Last night I attended the premiere of "Love, Rosie" the film adaptation of Cecelia Ahern's 2004 novel "Where Rainbows End." Fans of her previous novel and film "P.S. I Love You" will not be disappointed.
And then there was the ghost of Diana, wafting through the stage as delicately as like a drunk City worker on the train out to the suburbs. Intended as a surprise - maybe? - she was about as expected as regret after a one-night stand, and spoke in a faux-ghost voice that make several in the audience shift uneasily rather than lean forward with intrigue.
His voice improved as the nearly 90-minute set went on, about half of which he retired to the keyboards sitting on the raised platform to the right of the drummer, when he wasn't centre stage holding court.
Welcome back to judges houses. Friday night, Louis picked his three groups and at Mel B's Mexico house we saw two of the boys perform for their place....right I have my iced water, I'm drenched in sun cream, let's go.
Now it's down to Louis and Tulisa to pick their three favourites....After loads of tears, (Louis) and flashing back and forth camera shots, the three groups going to the lives are: Only The Young, Eight piece boy band and Blonde Electra. Well done everyone.
It's semi-final time, with just three challenges standing between Richard, Chetna, Luis and Nancy, and a place in the final. However, as well as three challenges, there are also only three places available in next week's show.
Transparent is ostensibly a sitcom about Mort, a father of 3 who is transitioning into being a woman, Maura. Whether you are someone who is thrilled that an entire TV series is being made about a transgender journey, or someone who thinks that you'd like to watch nothing less doesn't really matter.
Gothenburg pioneers In Flames have made a lot of changes to their sound in Siren Charms, and for the most part this comes across as quite a big risk.

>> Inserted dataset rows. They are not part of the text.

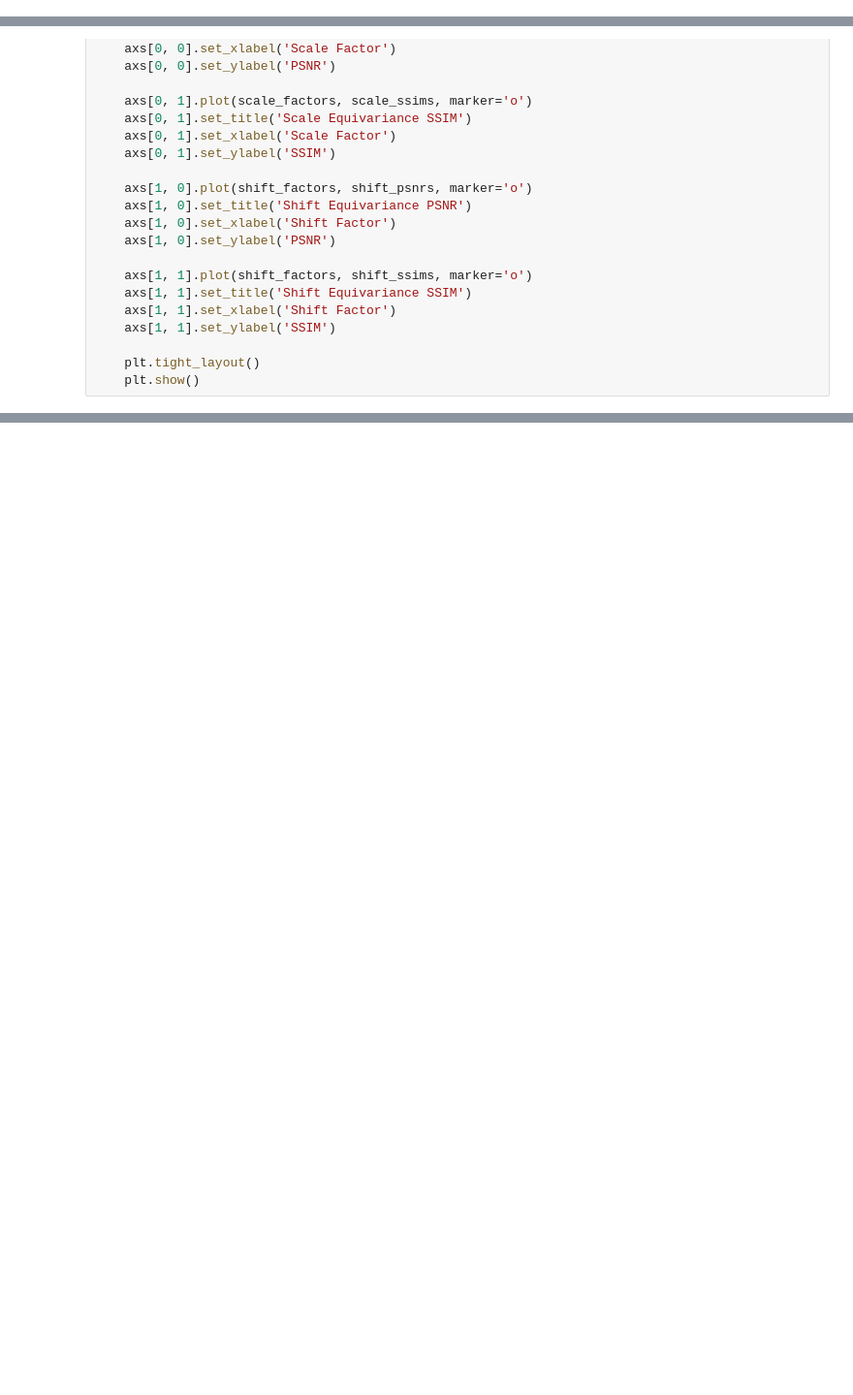
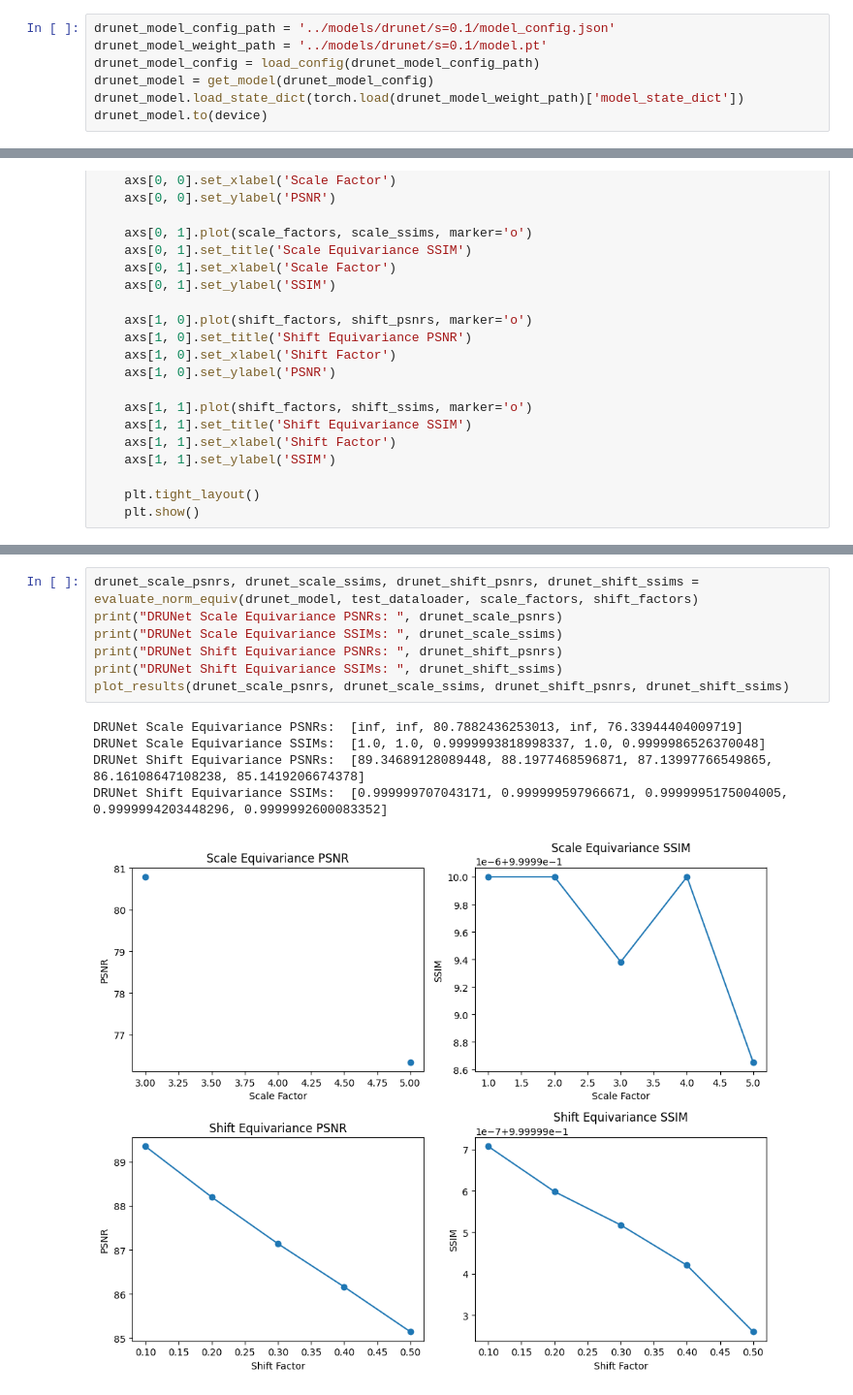
Before and after one commit to OriSavir/learned-proximal-networks, a Jupyter notebook: exps/bsd/notebooks/normalization_equivariance.ipynb, the cells around one changed output, grey strips where cells are left out. Shown at 97% size. Drawn from its saved outputs; the diff is of its cells as text; blank space fills up the shorter version.

```diff
--- a/exps/bsd/notebooks/normalization_equivariance.ipynb
+++ b/exps/bsd/notebooks/normalization_equivariance.ipynb
@@ -104,3 +104,10 @@ LPN(
   )
   (act): Softplus(beta=100, threshold=20)
 )
+# %%
+drunet_model_config_path = '../models/drunet/s=0.1/model_config.json'
+drunet_model_weight_path = '../models/drunet/s=0.1/model.pt'
+drunet_model_config = load_config(drunet_model_config_path)
+drunet_model = get_model(drunet_model_config)
+drunet_model.load_state_dict(torch.load(drunet_model_weight_path)['model_state_dict'])
+drunet_model.to(device)
@@ -256,0 +282,13 @@ NE by Forward LPN Shift Equivariance SSIMs:  [0.9999999982118607, 1.000000007748
+# %%
+drunet_scale_psnrs, drunet_scale_ssims, drunet_shift_psnrs, drunet_shift_ssims = evaluate_norm_equiv(drunet_model, test_dataloader, scale_factors, shift_factors)
+print("DRUNet Scale Equivariance PSNRs: ", drunet_scale_psnrs)
+print("DRUNet Scale Equivariance SSIMs: ", drunet_scale_ssims)
+print("DRUNet Shift Equivariance PSNRs: ", drunet_shift_psnrs)
+print("DRUNet Shift Equivariance SSIMs: ", drunet_shift_ssims)
+plot_results(drunet_scale_psnrs, drunet_scale_ssims, drunet_shift_psnrs, drunet_shift_ssims)
+# %% [output]
+DRUNet Scale Equivariance PSNRs:  [inf, inf, 80.7882436253013, inf, 76.33944404009719]
+DRUNet Scale Equivariance SSIMs:  [1.0, 1.0, 0.9999993818998337, 1.0, 0.9999986526370048]
+DRUNet Shift Equivariance PSNRs:  [89.34689128089448, 88.1977468596871, 87.13997766549865, 86.16108647108238, 85.1419206674378]
+DRUNet Shift Equivariance SSIMs:  [0.999999707043171, 0.999999597966671, 0.9999995175004005, 0.9999994203448296, 0.9999992600083352]
+[figure, added]
```
Also changed, not shown: parts of 6 cells of this notebook, 25 other files.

Many, many fans have longed for a return to the sound of Colony or Whoracle, melodic death-metal juggernauts that cemented In Flames firmly onto the heavy metal scene.